Michael Eckenfels, BSN, LMSW, RN, OCN®, Lymphoma Myeloma Center, MD Anderson Cancer Center, discusses a nurse-led project that sought to reduce the incidence of bortezomib (Velcade)-related peripheral neuropathy in patients with multiple myeloma.

The project administered bortezomib subcutaneously, rather than the intravenous route. Separately from the project, evidence to support this delivery method was found in a phase III randomized trial that resulted in the delivery method gaining FDA approval.
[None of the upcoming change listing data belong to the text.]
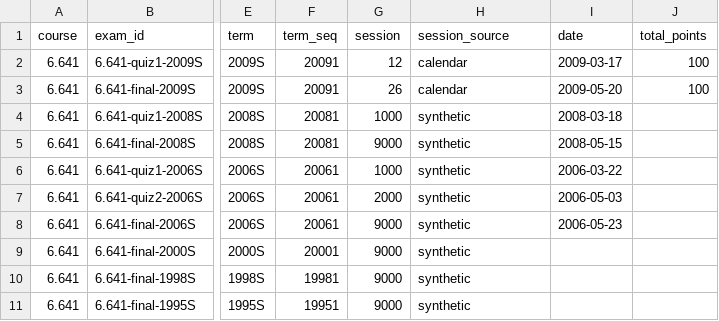
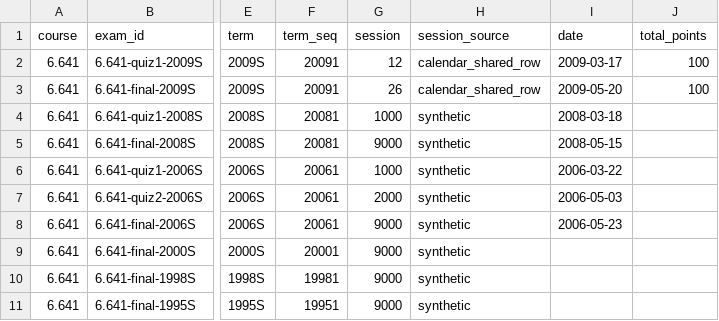
Before and after one commit to mrithikas11-tech/Exam-Oracle, a CSV file: data/courses/6.641/exams.csv, drawn as a sheet; only a part is shown, gaps mark what is left out; the diff names each change by its address in the sheet, - before the commit and + after, or states it on an @@ line.

```diff
--- a/data/courses/6.641/exams.csv
+++ b/data/courses/6.641/exams.csv
-H2:H3 (session_source): calendar
+H2:H3 (session_source): calendar_shared_row
```
Also changed, not shown: data/courses/18.06/exams.csv, data/courses/6.003/exams.csv, 44 other files.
Peripheral neuropathy is a prominent side effect associated with bortezomib, which is a mainstay in most multiple myeloma regimens. Utilization of the subcutaneous delivery route reduced peripheral neuropathy from 44% to 27.3% with only a mild 6% increase in skin irritation, according to the nurse-led study.

Utilization of the subcutaneous route helps ease a serious side effect for many patients.

<<< View more from the 2012 ONS Congress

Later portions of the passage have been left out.